* [Exercise requirements]
From the records below, copy out each line that has the word "mode".
━━ Listed entries ━━
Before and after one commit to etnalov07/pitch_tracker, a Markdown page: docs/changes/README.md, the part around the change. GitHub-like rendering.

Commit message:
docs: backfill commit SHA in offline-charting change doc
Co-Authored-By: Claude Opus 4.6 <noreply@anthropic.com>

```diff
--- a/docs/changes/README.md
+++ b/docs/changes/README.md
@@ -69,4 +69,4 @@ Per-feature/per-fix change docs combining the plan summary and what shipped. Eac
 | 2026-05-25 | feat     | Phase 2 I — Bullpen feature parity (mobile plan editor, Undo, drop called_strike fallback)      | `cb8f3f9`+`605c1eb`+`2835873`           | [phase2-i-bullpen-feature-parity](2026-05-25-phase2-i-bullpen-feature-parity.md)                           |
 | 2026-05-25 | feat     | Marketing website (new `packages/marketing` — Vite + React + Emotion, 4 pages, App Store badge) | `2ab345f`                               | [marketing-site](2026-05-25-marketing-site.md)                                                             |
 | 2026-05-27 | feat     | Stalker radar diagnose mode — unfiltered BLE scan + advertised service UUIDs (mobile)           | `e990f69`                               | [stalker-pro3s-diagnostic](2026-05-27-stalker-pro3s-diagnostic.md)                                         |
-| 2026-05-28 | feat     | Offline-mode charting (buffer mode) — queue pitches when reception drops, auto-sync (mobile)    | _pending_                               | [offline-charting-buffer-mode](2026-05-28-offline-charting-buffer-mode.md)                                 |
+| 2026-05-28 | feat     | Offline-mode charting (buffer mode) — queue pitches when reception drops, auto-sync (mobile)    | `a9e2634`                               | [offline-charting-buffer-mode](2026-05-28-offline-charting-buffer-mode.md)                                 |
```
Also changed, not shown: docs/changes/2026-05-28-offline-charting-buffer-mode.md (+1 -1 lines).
━━━
* [Your response]
 | 2026-05-27 | feat     | Stalker radar diagnose mode — unfiltered BLE scan + advertised service UUIDs (mobile)           | `e990f69`                               | [stalker-pro3s-diagnostic](2026-05-27-stalker-pro3s-diagnostic.md)                                         |
-| 2026-05-28 | feat     | Offline-mode charting (buffer mode) — queue pitches when reception drops, auto-sync (mobile)    | _pending_                               | [offline-charting-buffer-mode](2026-05-28-offline-charting-buffer-mode.md)                                 |
+| 2026-05-28 | feat     | Offline-mode charting (buffer mode) — queue pitches when reception drops, auto-sync (mobile)    | `a9e2634`                               | [offline-charting-buffer-mode](2026-05-28-offline-charting-buffer-mode.md)                                 |
Also changed, not shown: docs/changes/2026-05-28-offline-charting-buffer-mode.md (+1 -1 lines).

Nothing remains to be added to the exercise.